* Data records
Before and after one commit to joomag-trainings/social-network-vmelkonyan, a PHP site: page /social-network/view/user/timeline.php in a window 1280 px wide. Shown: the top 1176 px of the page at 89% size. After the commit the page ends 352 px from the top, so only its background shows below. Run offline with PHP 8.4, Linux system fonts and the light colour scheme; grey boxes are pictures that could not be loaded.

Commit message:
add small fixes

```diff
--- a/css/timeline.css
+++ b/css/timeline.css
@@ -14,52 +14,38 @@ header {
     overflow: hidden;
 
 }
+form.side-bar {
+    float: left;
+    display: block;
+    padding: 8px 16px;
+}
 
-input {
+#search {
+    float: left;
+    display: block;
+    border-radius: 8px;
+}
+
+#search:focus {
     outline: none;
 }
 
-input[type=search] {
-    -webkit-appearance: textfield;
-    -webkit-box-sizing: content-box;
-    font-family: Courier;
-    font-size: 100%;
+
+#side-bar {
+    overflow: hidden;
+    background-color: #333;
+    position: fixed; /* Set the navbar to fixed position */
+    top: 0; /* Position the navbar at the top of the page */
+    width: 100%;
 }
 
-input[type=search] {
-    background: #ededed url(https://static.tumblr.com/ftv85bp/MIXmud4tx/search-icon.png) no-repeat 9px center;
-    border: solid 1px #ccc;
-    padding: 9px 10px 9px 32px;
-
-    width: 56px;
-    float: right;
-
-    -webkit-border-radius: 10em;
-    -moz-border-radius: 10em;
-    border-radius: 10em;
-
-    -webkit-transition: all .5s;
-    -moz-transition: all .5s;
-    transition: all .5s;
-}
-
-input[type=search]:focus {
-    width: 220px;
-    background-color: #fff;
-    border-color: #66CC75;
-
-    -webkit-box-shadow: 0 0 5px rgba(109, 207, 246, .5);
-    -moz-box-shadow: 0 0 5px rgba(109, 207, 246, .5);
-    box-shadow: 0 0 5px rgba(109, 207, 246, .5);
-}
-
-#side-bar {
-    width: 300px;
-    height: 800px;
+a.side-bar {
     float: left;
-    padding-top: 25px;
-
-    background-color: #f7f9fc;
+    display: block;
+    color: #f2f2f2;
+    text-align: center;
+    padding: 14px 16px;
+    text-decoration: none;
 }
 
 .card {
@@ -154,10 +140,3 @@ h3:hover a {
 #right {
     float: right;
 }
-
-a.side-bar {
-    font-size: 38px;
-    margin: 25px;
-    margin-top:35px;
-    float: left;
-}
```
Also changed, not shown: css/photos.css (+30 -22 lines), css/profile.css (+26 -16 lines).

* * *

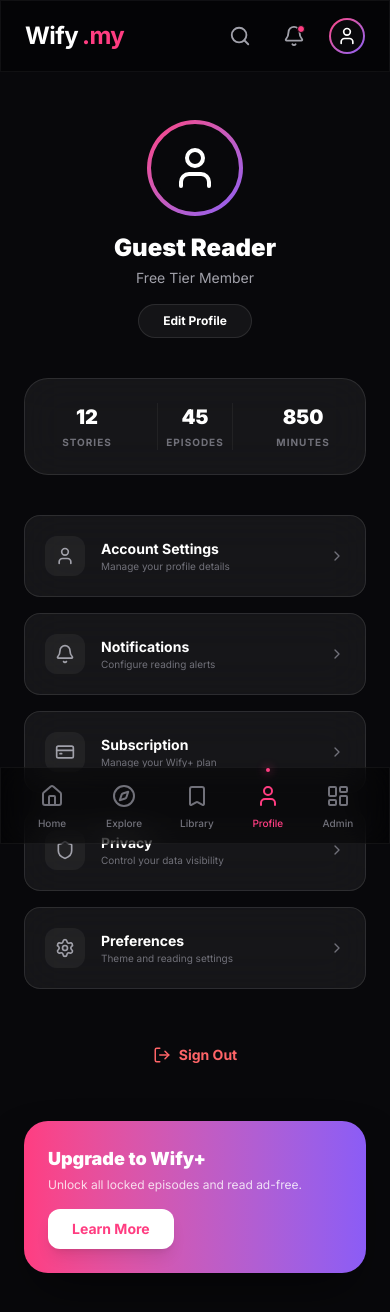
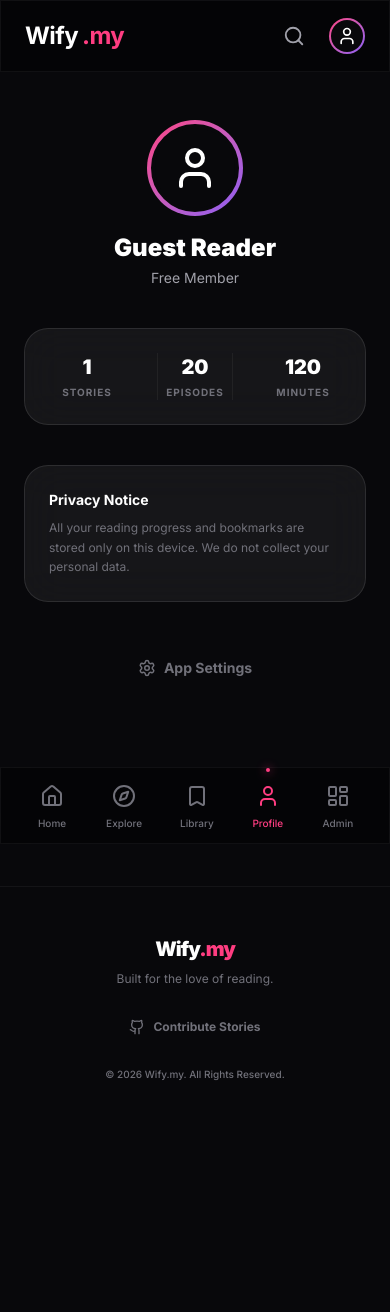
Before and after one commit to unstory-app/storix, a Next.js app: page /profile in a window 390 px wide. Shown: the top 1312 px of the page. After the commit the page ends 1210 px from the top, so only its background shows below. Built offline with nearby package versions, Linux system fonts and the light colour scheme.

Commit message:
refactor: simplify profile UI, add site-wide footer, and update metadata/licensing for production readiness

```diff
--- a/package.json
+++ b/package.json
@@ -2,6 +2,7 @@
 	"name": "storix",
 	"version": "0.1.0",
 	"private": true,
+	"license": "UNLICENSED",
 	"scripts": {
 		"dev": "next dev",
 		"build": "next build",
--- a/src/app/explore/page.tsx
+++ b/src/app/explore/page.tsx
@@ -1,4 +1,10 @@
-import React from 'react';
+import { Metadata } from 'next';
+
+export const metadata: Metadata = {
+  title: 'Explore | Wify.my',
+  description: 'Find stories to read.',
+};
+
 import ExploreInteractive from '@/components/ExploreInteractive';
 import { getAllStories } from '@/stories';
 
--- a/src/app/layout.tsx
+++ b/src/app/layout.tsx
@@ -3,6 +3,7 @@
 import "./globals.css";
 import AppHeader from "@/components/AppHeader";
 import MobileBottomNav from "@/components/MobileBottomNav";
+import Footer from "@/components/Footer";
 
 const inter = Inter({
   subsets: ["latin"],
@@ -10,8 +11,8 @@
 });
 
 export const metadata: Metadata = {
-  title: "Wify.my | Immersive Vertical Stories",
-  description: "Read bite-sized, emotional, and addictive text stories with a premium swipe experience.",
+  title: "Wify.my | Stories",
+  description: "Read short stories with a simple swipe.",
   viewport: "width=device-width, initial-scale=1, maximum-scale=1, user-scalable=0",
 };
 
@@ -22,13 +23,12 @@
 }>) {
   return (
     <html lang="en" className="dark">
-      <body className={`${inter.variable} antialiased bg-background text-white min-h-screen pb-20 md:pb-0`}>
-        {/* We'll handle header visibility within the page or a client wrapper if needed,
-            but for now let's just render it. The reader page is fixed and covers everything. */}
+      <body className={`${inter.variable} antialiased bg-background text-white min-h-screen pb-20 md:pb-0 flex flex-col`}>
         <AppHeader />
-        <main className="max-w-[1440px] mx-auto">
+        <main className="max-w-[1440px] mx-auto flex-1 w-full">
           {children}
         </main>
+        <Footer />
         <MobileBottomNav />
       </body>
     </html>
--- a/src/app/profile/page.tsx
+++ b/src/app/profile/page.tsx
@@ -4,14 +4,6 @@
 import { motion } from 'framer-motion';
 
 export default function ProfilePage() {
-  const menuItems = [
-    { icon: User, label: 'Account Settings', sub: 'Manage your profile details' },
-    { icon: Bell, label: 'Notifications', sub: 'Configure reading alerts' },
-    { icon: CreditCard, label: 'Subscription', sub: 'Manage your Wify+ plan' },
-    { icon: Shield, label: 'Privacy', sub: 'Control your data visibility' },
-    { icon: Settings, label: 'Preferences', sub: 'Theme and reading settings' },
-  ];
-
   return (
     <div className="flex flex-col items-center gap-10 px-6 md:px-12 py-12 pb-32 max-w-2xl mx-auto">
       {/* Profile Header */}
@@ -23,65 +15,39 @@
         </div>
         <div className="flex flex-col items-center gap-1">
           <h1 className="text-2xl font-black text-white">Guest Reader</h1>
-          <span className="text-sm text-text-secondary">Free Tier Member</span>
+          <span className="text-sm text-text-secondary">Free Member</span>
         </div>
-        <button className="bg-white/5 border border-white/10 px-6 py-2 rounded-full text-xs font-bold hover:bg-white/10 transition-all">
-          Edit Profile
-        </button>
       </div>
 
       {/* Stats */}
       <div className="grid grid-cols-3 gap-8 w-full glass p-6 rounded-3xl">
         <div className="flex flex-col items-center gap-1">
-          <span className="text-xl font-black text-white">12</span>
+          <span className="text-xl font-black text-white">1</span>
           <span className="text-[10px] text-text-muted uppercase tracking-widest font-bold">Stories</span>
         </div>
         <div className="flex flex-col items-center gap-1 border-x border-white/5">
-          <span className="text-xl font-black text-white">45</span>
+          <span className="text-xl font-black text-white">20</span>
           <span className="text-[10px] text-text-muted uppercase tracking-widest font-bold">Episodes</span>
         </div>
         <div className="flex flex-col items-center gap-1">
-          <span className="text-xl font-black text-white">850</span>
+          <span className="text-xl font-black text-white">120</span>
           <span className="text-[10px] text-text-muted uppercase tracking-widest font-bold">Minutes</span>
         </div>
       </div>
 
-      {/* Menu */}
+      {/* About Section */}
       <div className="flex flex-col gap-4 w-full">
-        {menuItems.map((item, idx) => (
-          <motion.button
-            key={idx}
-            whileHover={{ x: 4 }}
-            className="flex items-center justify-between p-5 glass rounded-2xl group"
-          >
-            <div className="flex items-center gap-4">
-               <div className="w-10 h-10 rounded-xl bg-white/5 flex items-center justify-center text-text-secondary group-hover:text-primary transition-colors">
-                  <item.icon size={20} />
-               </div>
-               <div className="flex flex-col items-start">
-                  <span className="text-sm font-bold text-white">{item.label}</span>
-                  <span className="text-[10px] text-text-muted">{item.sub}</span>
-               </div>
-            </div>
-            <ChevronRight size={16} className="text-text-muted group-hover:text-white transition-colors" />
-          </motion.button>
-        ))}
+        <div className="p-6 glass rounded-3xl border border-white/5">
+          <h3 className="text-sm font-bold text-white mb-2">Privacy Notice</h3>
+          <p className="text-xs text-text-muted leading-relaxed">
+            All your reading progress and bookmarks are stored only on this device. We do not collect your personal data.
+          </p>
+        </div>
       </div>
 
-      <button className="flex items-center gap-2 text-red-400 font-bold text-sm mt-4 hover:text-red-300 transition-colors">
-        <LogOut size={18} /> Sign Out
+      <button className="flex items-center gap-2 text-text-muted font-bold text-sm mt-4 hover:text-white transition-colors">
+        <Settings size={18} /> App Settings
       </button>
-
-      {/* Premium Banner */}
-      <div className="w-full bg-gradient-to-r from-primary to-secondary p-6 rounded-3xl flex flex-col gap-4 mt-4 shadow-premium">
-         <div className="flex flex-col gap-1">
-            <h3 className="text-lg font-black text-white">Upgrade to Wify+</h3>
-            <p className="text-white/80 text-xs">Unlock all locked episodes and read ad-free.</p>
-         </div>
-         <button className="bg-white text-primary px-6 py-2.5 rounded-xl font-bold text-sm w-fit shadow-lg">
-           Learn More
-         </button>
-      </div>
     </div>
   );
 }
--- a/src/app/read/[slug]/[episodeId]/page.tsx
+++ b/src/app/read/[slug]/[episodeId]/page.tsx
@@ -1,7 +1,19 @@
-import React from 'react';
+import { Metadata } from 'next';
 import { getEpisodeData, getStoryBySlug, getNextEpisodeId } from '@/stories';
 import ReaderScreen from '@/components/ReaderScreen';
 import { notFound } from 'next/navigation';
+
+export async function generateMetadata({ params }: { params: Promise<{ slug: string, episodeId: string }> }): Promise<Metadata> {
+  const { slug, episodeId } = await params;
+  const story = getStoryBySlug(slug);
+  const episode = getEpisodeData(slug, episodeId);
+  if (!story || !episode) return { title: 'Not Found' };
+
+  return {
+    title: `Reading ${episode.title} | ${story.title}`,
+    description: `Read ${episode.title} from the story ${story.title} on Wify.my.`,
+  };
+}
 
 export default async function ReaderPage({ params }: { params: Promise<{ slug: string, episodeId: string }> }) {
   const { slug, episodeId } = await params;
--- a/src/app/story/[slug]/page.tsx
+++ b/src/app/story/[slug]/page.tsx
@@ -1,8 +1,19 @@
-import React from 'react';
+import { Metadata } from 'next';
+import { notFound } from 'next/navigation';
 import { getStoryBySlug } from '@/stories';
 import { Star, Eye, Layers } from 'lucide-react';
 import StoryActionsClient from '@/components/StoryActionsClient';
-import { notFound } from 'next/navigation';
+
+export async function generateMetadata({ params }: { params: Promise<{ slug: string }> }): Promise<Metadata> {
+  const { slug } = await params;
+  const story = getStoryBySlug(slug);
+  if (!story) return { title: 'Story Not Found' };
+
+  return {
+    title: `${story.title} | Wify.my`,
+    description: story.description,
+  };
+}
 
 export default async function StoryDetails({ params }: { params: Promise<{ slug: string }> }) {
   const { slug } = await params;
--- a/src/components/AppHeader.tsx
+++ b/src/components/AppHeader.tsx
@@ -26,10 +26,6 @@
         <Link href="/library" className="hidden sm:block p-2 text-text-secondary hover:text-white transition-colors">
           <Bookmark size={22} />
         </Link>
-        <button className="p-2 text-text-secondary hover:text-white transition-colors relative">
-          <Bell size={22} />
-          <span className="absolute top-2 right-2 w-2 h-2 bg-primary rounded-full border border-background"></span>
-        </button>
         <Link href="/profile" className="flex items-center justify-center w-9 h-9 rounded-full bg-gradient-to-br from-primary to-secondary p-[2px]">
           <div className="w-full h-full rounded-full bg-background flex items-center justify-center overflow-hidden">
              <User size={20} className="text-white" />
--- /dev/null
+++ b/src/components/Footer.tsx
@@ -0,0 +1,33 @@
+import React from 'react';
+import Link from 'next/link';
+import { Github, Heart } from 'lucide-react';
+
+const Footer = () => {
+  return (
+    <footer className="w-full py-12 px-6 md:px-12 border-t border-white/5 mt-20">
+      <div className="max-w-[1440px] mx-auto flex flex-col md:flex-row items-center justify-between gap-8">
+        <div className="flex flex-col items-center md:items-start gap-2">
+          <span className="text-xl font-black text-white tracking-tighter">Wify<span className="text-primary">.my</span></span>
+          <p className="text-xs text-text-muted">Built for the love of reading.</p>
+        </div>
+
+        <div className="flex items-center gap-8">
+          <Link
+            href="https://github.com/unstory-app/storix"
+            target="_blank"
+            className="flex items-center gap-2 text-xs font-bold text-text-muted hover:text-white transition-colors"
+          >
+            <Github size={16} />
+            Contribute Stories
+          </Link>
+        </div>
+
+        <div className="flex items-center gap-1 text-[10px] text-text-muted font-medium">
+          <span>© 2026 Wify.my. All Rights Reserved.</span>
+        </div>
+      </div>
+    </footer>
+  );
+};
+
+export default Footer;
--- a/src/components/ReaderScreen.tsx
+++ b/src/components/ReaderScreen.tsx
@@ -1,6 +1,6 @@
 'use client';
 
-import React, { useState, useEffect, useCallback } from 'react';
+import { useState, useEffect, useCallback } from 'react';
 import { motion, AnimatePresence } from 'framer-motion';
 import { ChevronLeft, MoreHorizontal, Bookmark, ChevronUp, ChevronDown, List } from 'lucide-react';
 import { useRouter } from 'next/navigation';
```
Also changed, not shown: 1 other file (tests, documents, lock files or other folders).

* Try it
Provide the count of lines in the records above that hold the word "await", with no other text.

* Finished task
4